╭─ SOURCE DATA

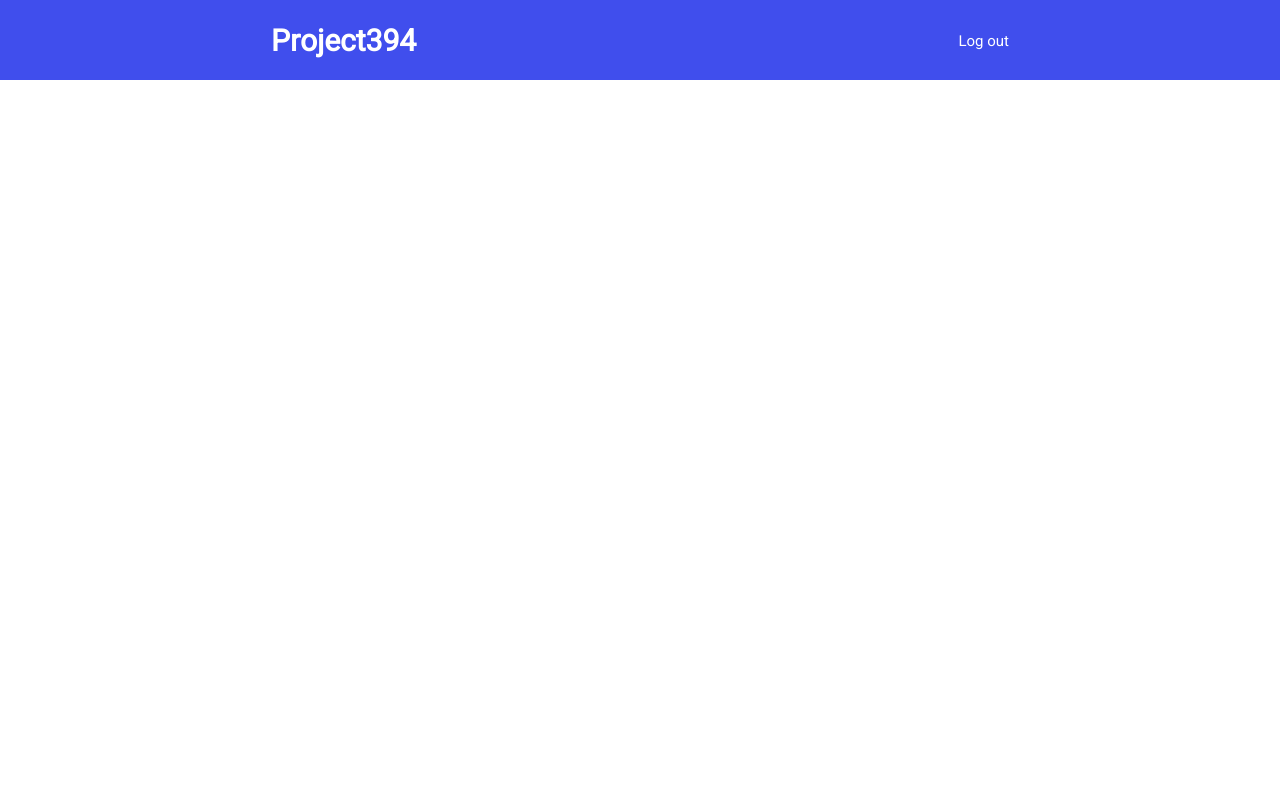
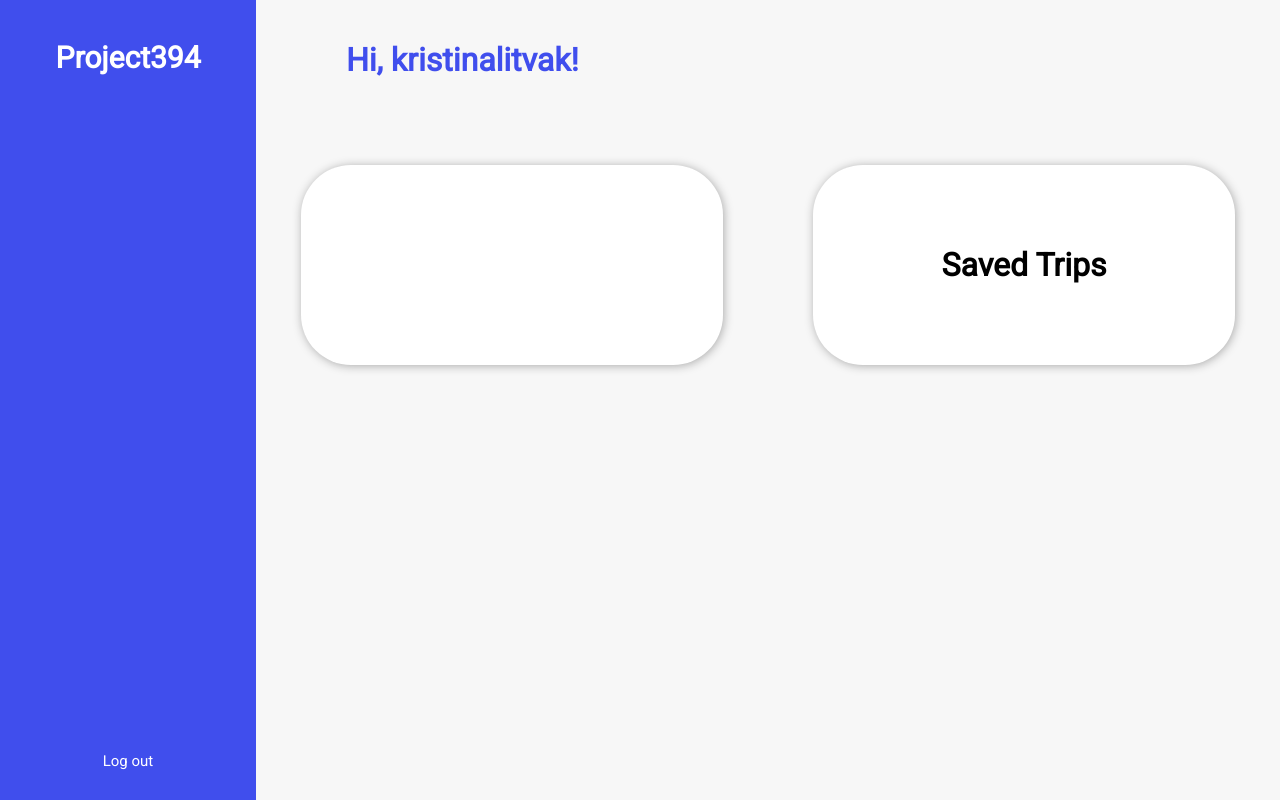
Before and after one commit to kmatta0731/AstroPackSchoolProj, a Django app: page /dashboard/ in a window 1280 px wide. Run offline with Django 4.2, Linux system fonts and the light colour scheme; a user stored in the database is signed in.

Commit message:
latest Trip changes

```diff
--- a/myapp/occasion/models.py
+++ b/myapp/occasion/models.py
@@ -76,7 +76,7 @@ class Trip(models.Model):
     trip_end_date = models.CharField(max_length = 150)
     occasion = models.CharField(max_length=150)
     gender = models.CharField(max_length=150)
-    num_days = models.IntegerField()
+    length_of_trip = models.IntegerField()
 
     def __str__(self):
         return self.trip_userID.username
--- /dev/null
+++ b/myapp/user_dashboard/static/dashboard.css
@@ -0,0 +1,59 @@
+body {
+    background-color: rgb(247, 247, 247);
+}
+
+.user-greeting {
+    color:#404eed;
+}
+
+.nav-bar {
+    background-color: #404eed;
+    color: white;
+    display: flex;
+    flex-direction: column;
+    justify-content: space-between;
+    align-items: center;
+    height: 100vh;
+    width: 20%;
+    position: fixed;
+    top: 0;
+    left: 0;
+    padding: 30px;
+}
+
+.user-info {
+    height: 120px;
+    width: 80%;
+    margin: 0 auto;
+    margin-left: 20%;
+    display: flex;
+    align-items: center;
+    justify-content: left;
+}
+
+.user-greeting {
+    margin-left: 90px;
+}
+
+.main-container {
+    text-align: center;
+    display: flex;
+    justify-content: center;
+    align-items: center;
+    width: 80%;
+    margin: 0 auto;
+    margin-left: 20%;
+}
+
+.mini-boxes {
+    background-color: white;
+    width:450px;
+    height:200px;
+    border-radius: 50px;
+    box-shadow: 1px 1px 10px rgb(170, 170, 170);
+    text-align: center;
+    display: flex;
+    justify-content: center;
+    align-items: center;
+    margin: 45px;
+}
--- a/myapp/user_dashboard/templates/dashboard.html
+++ b/myapp/user_dashboard/templates/dashboard.html
@@ -4,7 +4,10 @@
 <html>
     <head>
         <title>Dashboard</title>
-        <link rel="stylesheet" href="{% static 'css/style.css' %}">
+        <link rel="stylesheet" href="{% static 'css/style.css' %}"/>
+        <link rel="stylesheet" href="{% static 'dashboard.css' %}"/>
+        <link rel="stylesheet" href="{% static 'css/generator-form.css' %}"/>
+        <link rel="stylesheet" href="https://fonts.googleapis.com/css2?family=Material+Symbols+Outlined:opsz,wght,FILL,GRAD@20..48,100..700,0..1,-50..200" />
     </head>
     <body>
         <header class="nav-bar">
@@ -15,5 +18,15 @@
                 </ul>
             </div>
         </header>
+        <div class="user-info">
+            <h1 class="user-greeting">Hi, {{ user.username }}!</h1>
+        </div>
+        <div class="main-container">
+            <div class="mini-boxes">
+            </div>
+            <div class="mini-boxes" id="saved-trips">
+                <h1>Saved Trips</h1>
+            </div>
+        </div>
     </body>
 </html>
--- a/myapp/user_dashboard/views.py
+++ b/myapp/user_dashboard/views.py
@@ -1,6 +1,9 @@
 from django.shortcuts import render
 from django.contrib.auth.decorators import login_required
+from occasion.models import Trip
+from myapp.forms import DestinationForm
+from django import forms
 
 @login_required
 def dashboard(request):
-    return render(request, 'user_dashboard/templates/dashboard.html')
+    return render(request, 'user_dashboard/templates/dashboard.html',{'form': DestinationForm})
```
Also changed, not shown: myapp/myapp/views.py (+4 -4 lines), myapp/occasion/migrations/0008_rename_num_days_trip_length_of_trip.py (added).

╰─

> [EXERCISE] An exact copy of all the entries above is required, with every picture left out.

> [TASK RESPONSE]
Before and after one commit to kmatta0731/AstroPackSchoolProj, a Django app: page /dashboard/ in a window 1280 px wide. Run offline with Django 4.2, Linux system fonts and the light colour scheme; a user stored in the database is signed in.

Commit message:
latest Trip changes

```diff
--- a/myapp/occasion/models.py
+++ b/myapp/occasion/models.py
@@ -76,7 +76,7 @@ class Trip(models.Model):
     trip_end_date = models.CharField(max_length = 150)
     occasion = models.CharField(max_length=150)
     gender = models.CharField(max_length=150)
-    num_days = models.IntegerField()
+    length_of_trip = models.IntegerField()
 
     def __str__(self):
         return self.trip_userID.username
--- /dev/null
+++ b/myapp/user_dashboard/static/dashboard.css
@@ -0,0 +1,59 @@
+body {
+    background-color: rgb(247, 247, 247);
+}
+
+.user-greeting {
+    color:#404eed;
+}
+
+.nav-bar {
+    background-color: #404eed;
+    color: white;
+    display: flex;
+    flex-direction: column;
+    justify-content: space-between;
+    align-items: center;
+    height: 100vh;
+    width: 20%;
+    position: fixed;
+    top: 0;
+    left: 0;
+    padding: 30px;
+}
+
+.user-info {
+    height: 120px;
+    width: 80%;
+    margin: 0 auto;
+    margin-left: 20%;
+    display: flex;
+    align-items: center;
+    justify-content: left;
+}
+
+.user-greeting {
+    margin-left: 90px;
+}
+
+.main-container {
+    text-align: center;
+    display: flex;
+    justify-content: center;
+    align-items: center;
+    width: 80%;
+    margin: 0 auto;
+    margin-left: 20%;
+}
+
+.mini-boxes {
+    background-color: white;
+    width:450px;
+    height:200px;
+    border-radius: 50px;
+    box-shadow: 1px 1px 10px rgb(170, 170, 170);
+    text-align: center;
+    display: flex;
+    justify-content: center;
+    align-items: center;
+    margin: 45px;
+}
--- a/myapp/user_dashboard/templates/dashboard.html
+++ b/myapp/user_dashboard/templates/dashboard.html
@@ -4,7 +4,10 @@
 <html>
     <head>
         <title>Dashboard</title>
-        <link rel="stylesheet" href="{% static 'css/style.css' %}">
+        <link rel="stylesheet" href="{% static 'css/style.css' %}"/>
+        <link rel="stylesheet" href="{% static 'dashboard.css' %}"/>
+        <link rel="stylesheet" href="{% static 'css/generator-form.css' %}"/>
+        <link rel="stylesheet" href="https://fonts.googleapis.com/css2?family=Material+Symbols+Outlined:opsz,wght,FILL,GRAD@20..48,100..700,0..1,-50..200" />
     </head>
     <body>
         <header class="nav-bar">
@@ -15,5 +18,15 @@
                 </ul>
             </div>
         </header>
+        <div class="user-info">
+            <h1 class="user-greeting">Hi, {{ user.username }}!</h1>
+        </div>
+        <div class="main-container">
+            <div class="mini-boxes">
+            </div>
+            <div class="mini-boxes" id="saved-trips">
+                <h1>Saved Trips</h1>
+            </div>
+        </div>
     </body>
 </html>
--- a/myapp/user_dashboard/views.py
+++ b/myapp/user_dashboard/views.py
@@ -1,6 +1,9 @@
 from django.shortcuts import render
 from django.contrib.auth.decorators import login_required
+from occasion.models import Trip
+from myapp.forms import DestinationForm
+from django import forms
 
 @login_required
 def dashboard(request):
-    return render(request, 'user_dashboard/templates/dashboard.html')
+    return render(request, 'user_dashboard/templates/dashboard.html',{'form': DestinationForm})
```
Also changed, not shown: myapp/myapp/views.py (+4 -4 lines), myapp/occasion/migrations/0008_rename_num_days_trip_length_of_trip.py (added).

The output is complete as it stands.